▶ **WHAT IS NEEDED**
Your response should contain every line from the data below that holds the string "semibold".

▶ **RECORDS PROVIDED**
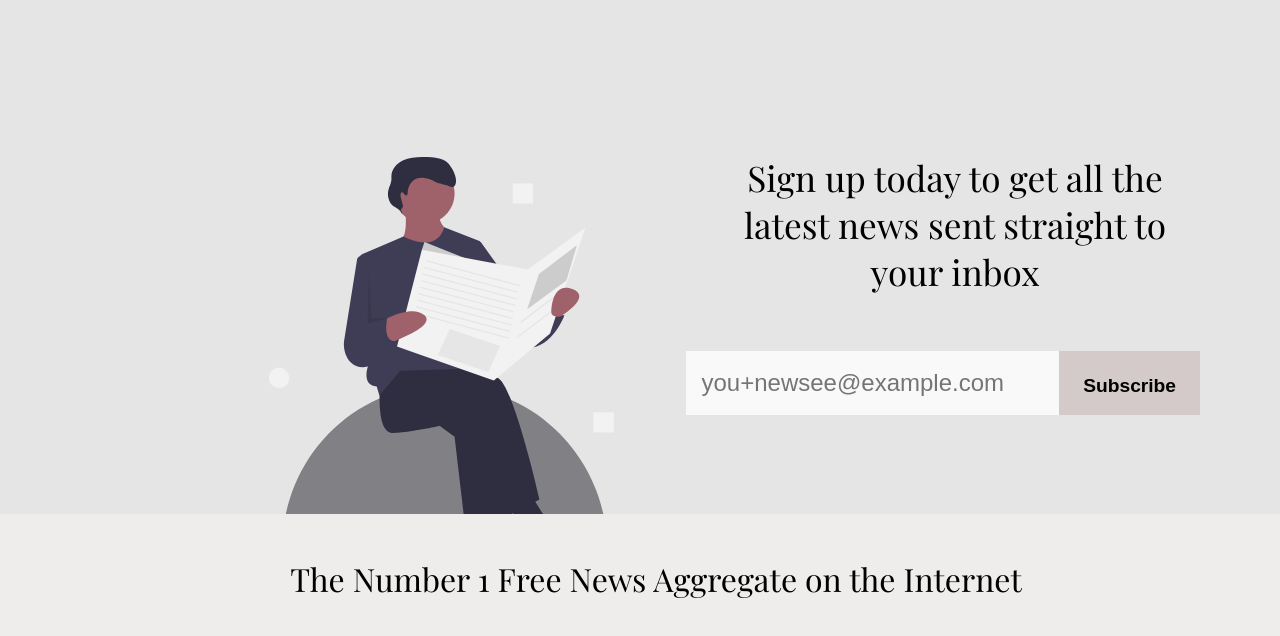
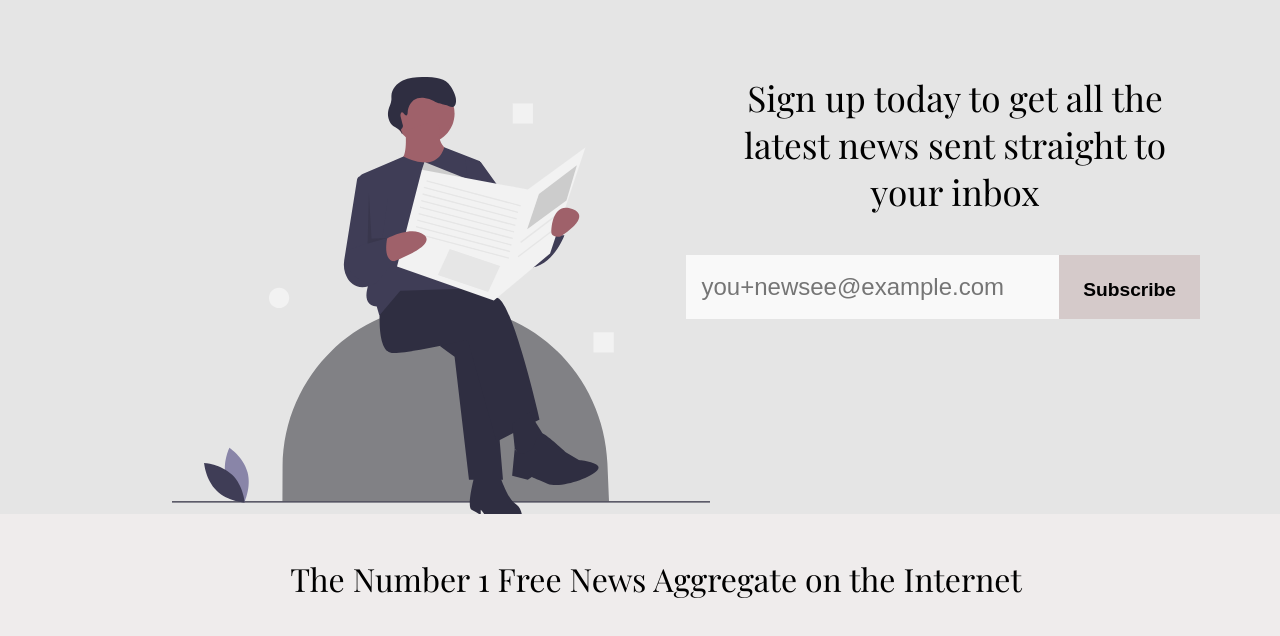
Before and after one commit to syrvanser/designpractice, a plain HTML site: page index.html in a window 1280 px wide. Shown: the part 158-794 px from the top of the page. Drawn offline with nearby package versions, Linux system fonts and the light colour scheme.

Commit message:
fixed link

```diff
--- a/style.css
+++ b/style.css
@@ -20,7 +20,7 @@ html,body {
 header {
     width: 100%;
     display: flex;
-    margin-bottom: 10rem;
+    margin-bottom: 5rem;
     justify-content: space-between;
 }
 
@@ -43,6 +43,7 @@ header {
 
 .page-container{
     min-height: 100vh;
+    max-width: 100vw;
     position: relative;
 }
 
@@ -57,7 +58,10 @@ header {
 .image-wrapper, .sign-up-wrapper{
     flex:auto;
     text-align: center;
+}
 
+.image-wrapper > img{
+    max-width: 100vw;
 }
 
 .sign-up-text{
@@ -88,7 +92,7 @@ header {
 }
 
 .sign-up-box{
-    margin-top: 3.5rem;
+    margin-top: 2.5rem;
     display: flex;
     max-width: 40rem;
     margin-left: auto;
```
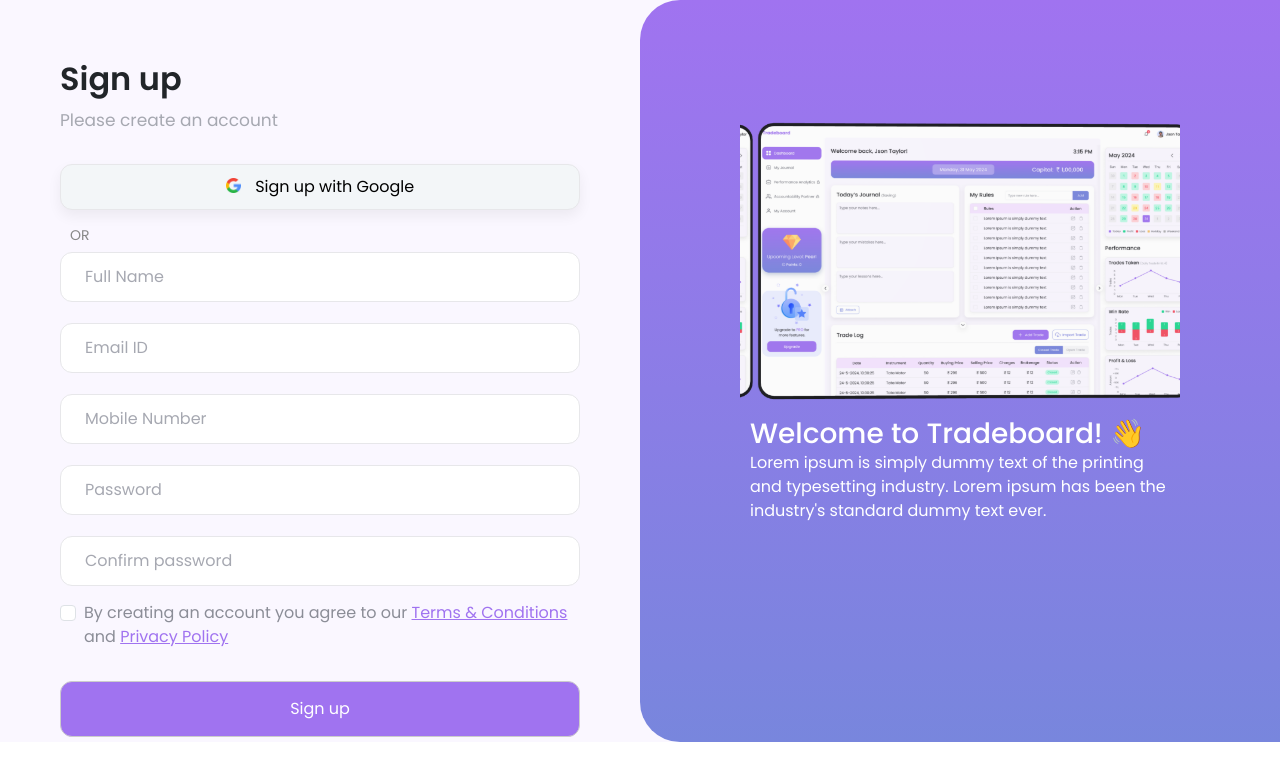
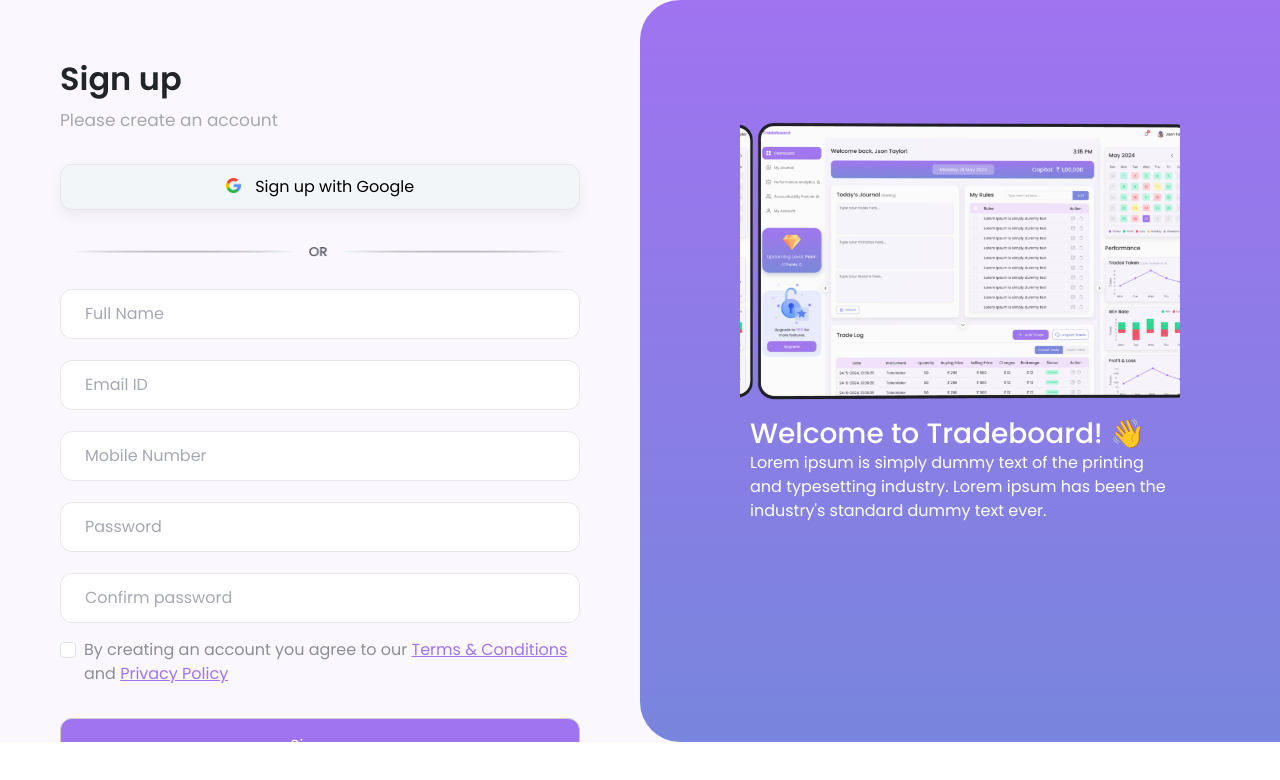
Before and after one commit to deosaurabhs/tradeboard, a React (Create React App) app: page /signUp in a window 1280 px wide. Shown: the top 780 px of the page. Built offline with nearby package versions, Linux system fonts and the light colour scheme.

Commit message:
Added divider in Sign up page.

```diff
--- a/src/components/Signup/Signup.jsx
+++ b/src/components/Signup/Signup.jsx
@@ -87,7 +87,7 @@
     return (
       <div style={dividerStyle}>
         <span style={lineStyle}></span>
-        <span style={textStyle}>OR</span>
+        <span style={textStyle}><img className="img-fluid my-4" src={require("../../assets/images/OR.png")} /></span>
         <span style={lineStyle}></span>
       </div>
     );
```
Also changed, not shown: src/assets/images/OR.png (added).
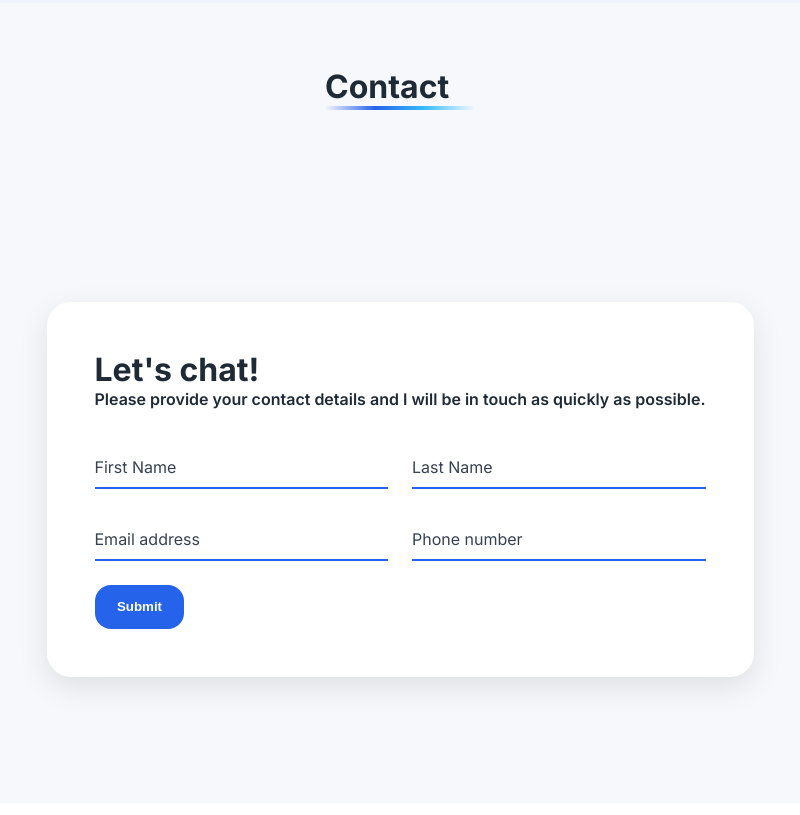
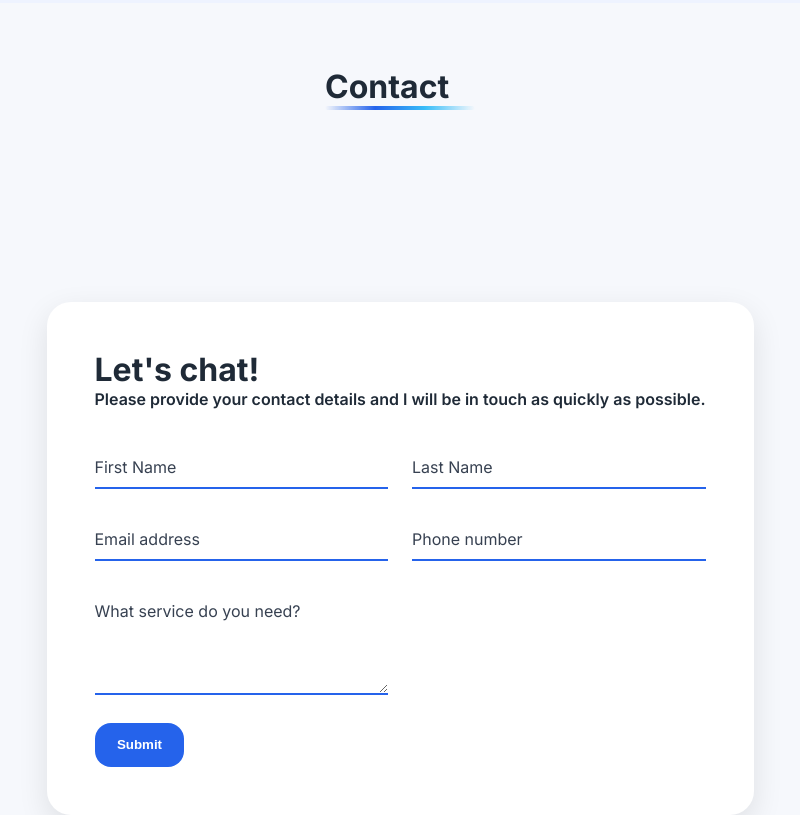
Before and after one commit to BrettCooley/portfolio-website, a plain HTML site: page index.html in a window 1280 px wide. Shown: the part 1852-2667 px from the top of the page, without its empty margins (240-1040 px from the left). Drawn offline with Linux system fonts and the light colour scheme.

Commit message:
amended contact form

```diff
--- a/index.html
+++ b/index.html
@@ -87,7 +87,6 @@
     <div class="contact__title"><h1>Contact</h1></div>
 
     <form name="contact" method="POST" data-netlify="true">
-
     <input type="hidden" name="form-name" value="contact" />
 
     <div class="contact-form">
@@ -97,20 +96,21 @@
         </div>
 
         <div class="input__row">
+
         <div class="input__group">
-            <input type="text" id="firstname" name="firstname" placeholder=" " />
+            <input type="text" id="firstname" name="firstname" placeholder=" " required />
             <label for="firstname">First Name</label>
             <span class="error__field"></span>
         </div>
 
         <div class="input__group">
-            <input type="text" id="lastname" name="lastname" placeholder=" " />
+            <input type="text" id="lastname" name="lastname" placeholder=" " required />
             <label for="lastname">Last Name</label>
             <span class="error__field"></span>
         </div>
 
         <div class="input__group">
-            <input type="email" id="email" name="email" placeholder=" " />
+            <input type="email" id="email" name="email" placeholder=" " required />
             <label for="email">Email address</label>
             <span class="error__field"></span>
         </div>
@@ -121,16 +121,24 @@
             <span class="error__field"></span>
         </div>
 
+        <!-- NEW MESSAGE FIELD -->
+        <div class="input__group">
+            <textarea
+            id="message"
+            name="message"
+            placeholder=" "
+            rows="4"
+            required
+            ></textarea>
+            <label for="message">What service do you need?</label>
+            <span class="error__field"></span>
+        </div>
+
         <button type="submit">Submit</button>
+
         </div>
     </div>
-
     </form>
-
-
-
-
-
 
 
 
--- a/style.css
+++ b/style.css
@@ -589,6 +589,39 @@ body {
   transition: 0.2s ease;
 }
 
+/* Make textarea match your input style */
+.input__group textarea{
+  width: 100%;
+  padding: 1rem 0 0.75rem;
+  font-size: 1rem;
+  font-family: inherit;
+  color: #1f2a37;
+  background: transparent;
+  border: none;
+  border-bottom: 2px solid #2563eb;
+  outline: none;
+  resize: vertical;
+}
+
+/* Floating label for textarea */
+.input__group textarea:focus ~ label,
+.input__group textarea:not(:placeholder-shown) ~ label{
+  top: -0.4rem;
+  font-size: 0.8rem;
+  color: #6b7280;
+}
+
+/* Focus accent for textarea */
+.input__group textarea:focus{
+  border-bottom-color: #38bdf8;
+}
+
+/* Make this field span full row */
+.input__group--full{
+  grid-column: 1 / -1;
+}
+
+
 /* Float label on focus OR when user typed */
 .input__group input:focus ~ label,
 .input__group input:not(:placeholder-shown) ~ label{
@@ -604,6 +637,7 @@ body {
 
 /* Button (your existing button tag) */
 .input__row button{
+  grid-column: 1 / -1;
   justify-self: start;
   padding: 0.9rem 1.4rem;
   border: 0;
```
Lines whose indentation alone changed are shown as unchanged.
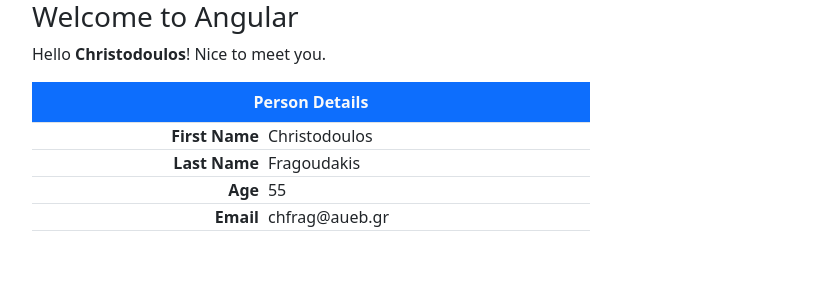
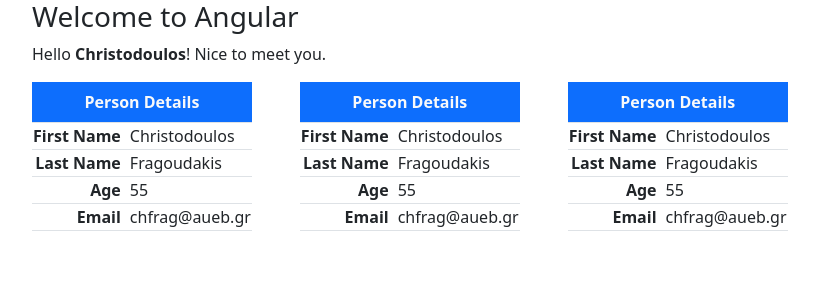
Before and after one commit to christodoulos/angular-introduction-preparation, an Angular app: page / in a window 1280 px wide. Shown: the top 300 px of the page, without its empty margins (50-869 px from the left). Built offline with nearby package versions, Linux system fonts and the light colour scheme.

Commit message:
new component primer

```diff
--- a/src/app/app.component.html
+++ b/src/app/app.component.html
@@ -5,25 +5,9 @@
     >! Nice to meet you.
   </p>
 
-  <table class="table table-bordered w-50">
-    <caption class="caption-top fw-bold bg-primary text-light text-center">
-      Person Details
-    </caption>
-    <tr>
-      <td class="fw-semibold text-end">First Name</td>
-      <td class="ps-2">{{ person.givenName }}</td>
-    </tr>
-    <tr>
-      <td class="fw-semibold text-end">Last Name</td>
-      <td class="ps-2">{{ person.surName }}</td>
-    </tr>
-    <tr>
-      <td class="fw-semibold text-end">Age</td>
-      <td class="ps-2">{{ person.age }}</td>
-    </tr>
-    <tr>
-      <td class="fw-semibold text-end">Email</td>
-      <td class="ps-2">{{ person.email }}</td>
-    </tr>
-  </table>
+  <div class="d-flex gap-5 text-nowrap">
+    <app-person-table></app-person-table>
+    <app-person-table></app-person-table>
+    <app-person-table></app-person-table>
+  </div>
 </div>
--- a/src/app/app.component.ts
+++ b/src/app/app.component.ts
@@ -1,19 +1,13 @@
 import { Component } from '@angular/core';
+import { PersonTableComponent } from './components/person-table/person-table.component';
 
 @Component({
   selector: 'app-root',
   standalone: true,
-  imports: [],
+  imports: [PersonTableComponent],
   templateUrl: './app.component.html',
   styleUrl: './app.component.css',
 })
 export class AppComponent {
   name = 'Christodoulos';
-
-  person = {
-    givenName: 'Christodoulos',
-    surName: 'Fragoudakis',
-    age: 0x37,
-    email: 'chfrag@aueb.gr',
-  };
 }
--- /dev/null
+++ b/src/app/components/person-table/person-table.component.html
@@ -0,0 +1,21 @@
+<table class="table table-bordered w-50">
+  <caption class="caption-top fw-bold bg-primary text-light text-center">
+    Person Details
+  </caption>
+  <tr>
+    <td class="fw-semibold text-end">First Name</td>
+    <td class="ps-2">{{ person.givenName }}</td>
+  </tr>
+  <tr>
+    <td class="fw-semibold text-end">Last Name</td>
+    <td class="ps-2">{{ person.surName }}</td>
+  </tr>
+  <tr>
+    <td class="fw-semibold text-end">Age</td>
+    <td class="ps-2">{{ person.age }}</td>
+  </tr>
+  <tr>
+    <td class="fw-semibold text-end">Email</td>
+    <td class="ps-2">{{ person.email }}</td>
+  </tr>
+</table>
--- /dev/null
+++ b/src/app/components/person-table/person-table.component.ts
@@ -0,0 +1,17 @@
+import { Component } from '@angular/core';
+
+@Component({
+  selector: 'app-person-table',
+  standalone: true,
+  imports: [],
+  templateUrl: './person-table.component.html',
+  styleUrl: './person-table.component.css',
+})
+export class PersonTableComponent {
+  person = {
+    givenName: 'Christodoulos',
+    surName: 'Fragoudakis',
+    age: 0x37,
+    email: 'chfrag@aueb.gr',
+  };
+}
```
Also changed, not shown: src/app/components/person-table/person-table.component.css (added), 1 other file (tests, documents, lock files or other folders).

▶ **SOLUTION**
-      <td class="fw-semibold text-end">First Name</td>
-      <td class="fw-semibold text-end">Last Name</td>
-      <td class="fw-semibold text-end">Age</td>
-      <td class="fw-semibold text-end">Email</td>
+    <td class="fw-semibold text-end">First Name</td>
+    <td class="fw-semibold text-end">Last Name</td>
+    <td class="fw-semibold text-end">Age</td>
+    <td class="fw-semibold text-end">Email</td>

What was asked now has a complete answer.